#### DATA FOR THE TASK ####

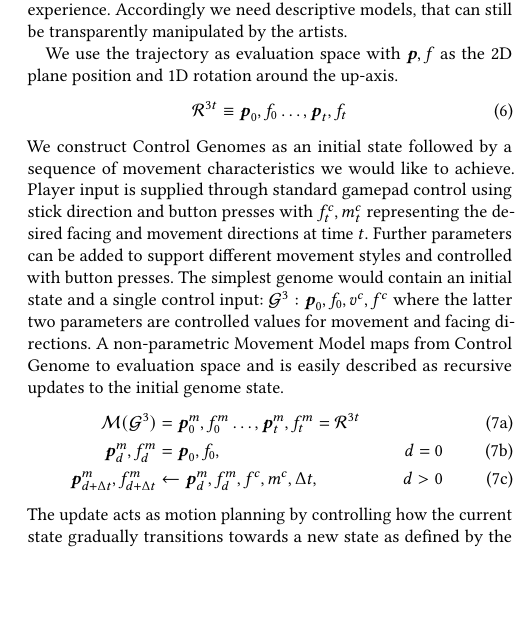
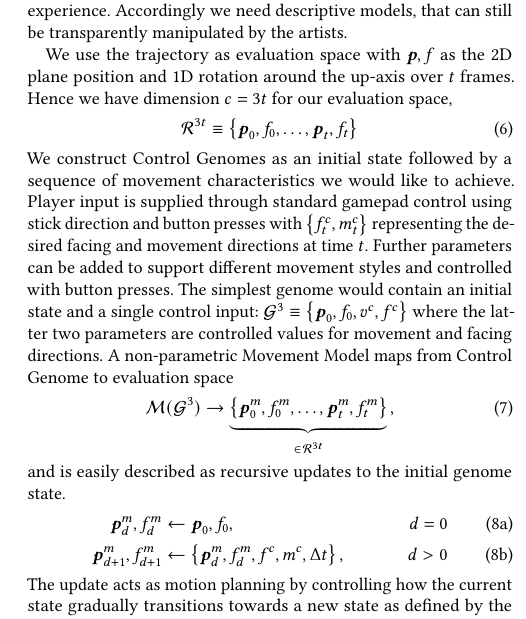
Before and after one commit to magnuskoch/Movement-Model-for-Motion-Matching, a LaTeX paper (movement-model-for-motion-matching.tex, which reads sections/method.tex): part of one column of page 4 of 6, cut so that both start at the same text, the shorter picture padded with empty space. Compiled offline with pdfLaTeX.

Commit message:
Updates from Overleaf

```diff
--- a/sections/method.tex
+++ b/sections/method.tex
@@ -95,21 +95,39 @@ Where $\vec{\paramm^*},\vec{\parame^*}$ is the full set of parameters and $\para
 In this section we will describe how movement can be generated from Control Genomes using a Movement Model. Without loss of generality, we will examine plane locomotion and limit the output of the model to trajectories, which is time series of connected positions and facing directions.
 Conceptually there are no limitations on the complexity of the models we chose. Dense neural networks [ref] or muscle based physical simulations [ref] are capable of even generating full body locomotion. However we would like a model that exposes easily and exactly tweakable parameters to the game designers and animators. In many game scenarios micro timings and the 'feel' of the character movement are core parts of the user experience. Accordingly we need descriptive models, that can still be transparently manipulated by the artists.
 
-We use the trajectory as evaluation space with $\pos,\facing$ as the 2D plane position and 1D rotation around the up-axis.
+We use the trajectory as evaluation space with $\pos,\facing$ as the 2D plane position and 1D rotation around the up-axis over $t$ frames. Hence we have dimension $\dimes = 3 t$ for our evaluation space,
 \begin{align}
-\mathcal{R}^{3t}\equiv\pos_0,\facing_0\ldots,\pos_t,\facing_t
+\mathcal{R}^{3 t}
+\equiv
+\left\{
+    \pos_0,\facing_0,
+    \ldots,
+    \pos_t,\facing_t
+    \right\}
 \end{align}
-We construct Control Genomes as an initial state followed by a sequence of movement characteristics we would like to achieve. Player input is supplied through standard gamepad control using stick direction and button presses with $\controlface_t, \controlmove_t$ representing the desired facing and movement directions at time $t$. Further parameters can be added to support different movement styles and controlled with button presses. The simplest genome would contain an initial state and a single control input: $\genome^3:\pos_0,\facing_0,\move^c,\facing^c$ where the latter two parameters are controlled values for movement and facing directions. A non-parametric Movement Model maps from Control Genome to evaluation space and is easily described as recursive updates to the initial genome state.
+We construct Control Genomes as an initial state followed by a sequence of movement characteristics we would like to achieve. Player input is supplied through standard gamepad control using stick direction and button presses with $\left\{ \controlface_t, \controlmove_t\right\}$ representing the desired facing and movement directions at time $t$. Further parameters can be added to support different movement styles and controlled with button presses. The simplest genome would contain an initial state and a single control input: $\genome^3 \equiv \left\{ \pos_0,\facing_0,\move^c,\facing^c \right\}$ where the latter two parameters are controlled values for movement and facing directions. A non-parametric Movement Model maps from Control Genome to evaluation space
+\begin{equation}
+    \model(\goals^3)
+    &\rightarrow
+    \underbrace{
+    \left\{
+    \pos_0^m,\facing_0^m,\ldots,\pos_t^m,\facing_t^m\right\}
+    }_{\in \mathcal{R}^{3t}}
+    \,,
+\end{equation}
+and is easily described as recursive updates to the initial genome state.
 \begin{subequations}
 \begin{align}
-    \model(\goals^3)
-    &=\pos_0^m,\facing_0^m\ldots,\pos_t^m,\facing_t^m=\mathcal{R}^{3t}&
+    \pos_d^m,\facing_d^m
+    &\leftarrow
+    \pos_0,\facing_0,&d=0
     \\
-    \pos_d^m,\facing_d^m
-    &=\pos_0,\facing_0,&d=0
-    \\
-    \pos_{d+\dt}^m,\facing_{d+\dt}^m
-    &\leftarrow\pos_d^m,\facing_d^m,\controlface,\controlmove,\dt\label{eq:move:update},&d>0
+    \pos_{d+1}^m,\facing_{d+1}^m
+    &\leftarrow
+    \left\{
+    \pos_d^m,\facing_d^m,\controlface,\controlmove,\dt
+    \right\}
+    \label{eq:move:update},&d>0
 \end{align}
 \end{subequations}
 The update  acts as motion planning by controlling how the current state gradually transitions towards a new state as defined by the Control Genome. We impose a restraint to model this transition process according to the characteristics of the reference animation, by parameterising $\model$ and optimizing using the objective function (\ref{eq:optim:single}).
```
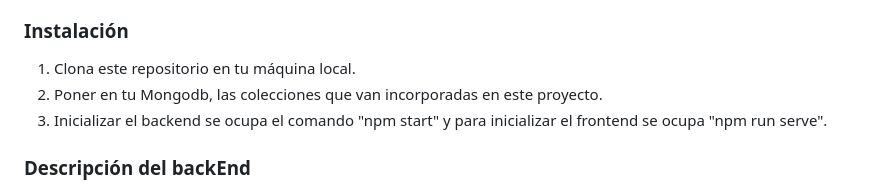
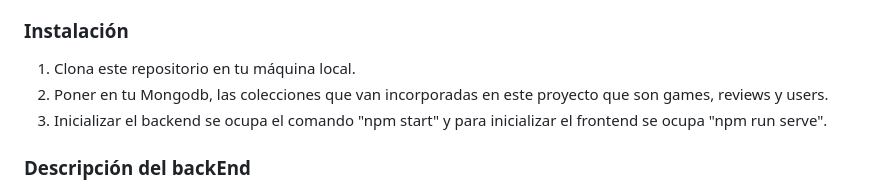
Before and after one commit to DylanNrj/GameGalaxy, a Markdown page: README.md, the part around the change. Rendered like a GitHub page.

```diff
--- a/README.md
+++ b/README.md
@@ -22,7 +22,7 @@ Asegúrate de tener instalado lo siguiente en tu sistema:
 ### Instalación
 
 1. Clona este repositorio en tu máquina local.
-2. Poner en tu Mongodb, las colecciones que van incorporadas en este proyecto.
+2. Poner en tu Mongodb, las colecciones que van incorporadas en este proyecto que son games, reviews y users.
 3. Inicializar el backend se ocupa el comando "npm start" y para inicializar el frontend se ocupa "npm run serve".
 
 
```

####

In the copy, omit the pictures and give every line of the data exactly.

### [EXERCISE ANSWER]
Before and after one commit to magnuskoch/Movement-Model-for-Motion-Matching, a LaTeX paper (movement-model-for-motion-matching.tex, which reads sections/method.tex): part of one column of page 4 of 6, cut so that both start at the same text, the shorter picture padded with empty space. Compiled offline with pdfLaTeX.

Commit message:
Updates from Overleaf

```diff
--- a/sections/method.tex
+++ b/sections/method.tex
@@ -95,21 +95,39 @@ Where $\vec{\paramm^*},\vec{\parame^*}$ is the full set of parameters and $\para
 In this section we will describe how movement can be generated from Control Genomes using a Movement Model. Without loss of generality, we will examine plane locomotion and limit the output of the model to trajectories, which is time series of connected positions and facing directions.
 Conceptually there are no limitations on the complexity of the models we chose. Dense neural networks [ref] or muscle based physical simulations [ref] are capable of even generating full body locomotion. However we would like a model that exposes easily and exactly tweakable parameters to the game designers and animators. In many game scenarios micro timings and the 'feel' of the character movement are core parts of the user experience. Accordingly we need descriptive models, that can still be transparently manipulated by the artists.
 
-We use the trajectory as evaluation space with $\pos,\facing$ as the 2D plane position and 1D rotation around the up-axis.
+We use the trajectory as evaluation space with $\pos,\facing$ as the 2D plane position and 1D rotation around the up-axis over $t$ frames. Hence we have dimension $\dimes = 3 t$ for our evaluation space,
 \begin{align}
-\mathcal{R}^{3t}\equiv\pos_0,\facing_0\ldots,\pos_t,\facing_t
+\mathcal{R}^{3 t}
+\equiv
+\left\{
+    \pos_0,\facing_0,
+    \ldots,
+    \pos_t,\facing_t
+    \right\}
 \end{align}
-We construct Control Genomes as an initial state followed by a sequence of movement characteristics we would like to achieve. Player input is supplied through standard gamepad control using stick direction and button presses with $\controlface_t, \controlmove_t$ representing the desired facing and movement directions at time $t$. Further parameters can be added to support different movement styles and controlled with button presses. The simplest genome would contain an initial state and a single control input: $\genome^3:\pos_0,\facing_0,\move^c,\facing^c$ where the latter two parameters are controlled values for movement and facing directions. A non-parametric Movement Model maps from Control Genome to evaluation space and is easily described as recursive updates to the initial genome state.
+We construct Control Genomes as an initial state followed by a sequence of movement characteristics we would like to achieve. Player input is supplied through standard gamepad control using stick direction and button presses with $\left\{ \controlface_t, \controlmove_t\right\}$ representing the desired facing and movement directions at time $t$. Further parameters can be added to support different movement styles and controlled with button presses. The simplest genome would contain an initial state and a single control input: $\genome^3 \equiv \left\{ \pos_0,\facing_0,\move^c,\facing^c \right\}$ where the latter two parameters are controlled values for movement and facing directions. A non-parametric Movement Model maps from Control Genome to evaluation space
+\begin{equation}
+    \model(\goals^3)
+    &\rightarrow
+    \underbrace{
+    \left\{
+    \pos_0^m,\facing_0^m,\ldots,\pos_t^m,\facing_t^m\right\}
+    }_{\in \mathcal{R}^{3t}}
+    \,,
+\end{equation}
+and is easily described as recursive updates to the initial genome state.
 \begin{subequations}
 \begin{align}
-    \model(\goals^3)
-    &=\pos_0^m,\facing_0^m\ldots,\pos_t^m,\facing_t^m=\mathcal{R}^{3t}&
+    \pos_d^m,\facing_d^m
+    &\leftarrow
+    \pos_0,\facing_0,&d=0
     \\
-    \pos_d^m,\facing_d^m
-    &=\pos_0,\facing_0,&d=0
-    \\
-    \pos_{d+\dt}^m,\facing_{d+\dt}^m
-    &\leftarrow\pos_d^m,\facing_d^m,\controlface,\controlmove,\dt\label{eq:move:update},&d>0
+    \pos_{d+1}^m,\facing_{d+1}^m
+    &\leftarrow
+    \left\{
+    \pos_d^m,\facing_d^m,\controlface,\controlmove,\dt
+    \right\}
+    \label{eq:move:update},&d>0
 \end{align}
 \end{subequations}
 The update  acts as motion planning by controlling how the current state gradually transitions towards a new state as defined by the Control Genome. We impose a restraint to model this transition process according to the characteristics of the reference animation, by parameterising $\model$ and optimizing using the objective function (\ref{eq:optim:single}).
```
Before and after one commit to DylanNrj/GameGalaxy, a Markdown page: README.md, the part around the change. Rendered like a GitHub page.

```diff
--- a/README.md
+++ b/README.md
@@ -22,7 +22,7 @@ Asegúrate de tener instalado lo siguiente en tu sistema:
 ### Instalación
 
 1. Clona este repositorio en tu máquina local.
-2. Poner en tu Mongodb, las colecciones que van incorporadas en este proyecto.
+2. Poner en tu Mongodb, las colecciones que van incorporadas en este proyecto que son games, reviews y users.
 3. Inicializar el backend se ocupa el comando "npm start" y para inicializar el frontend se ocupa "npm run serve".
 
 
```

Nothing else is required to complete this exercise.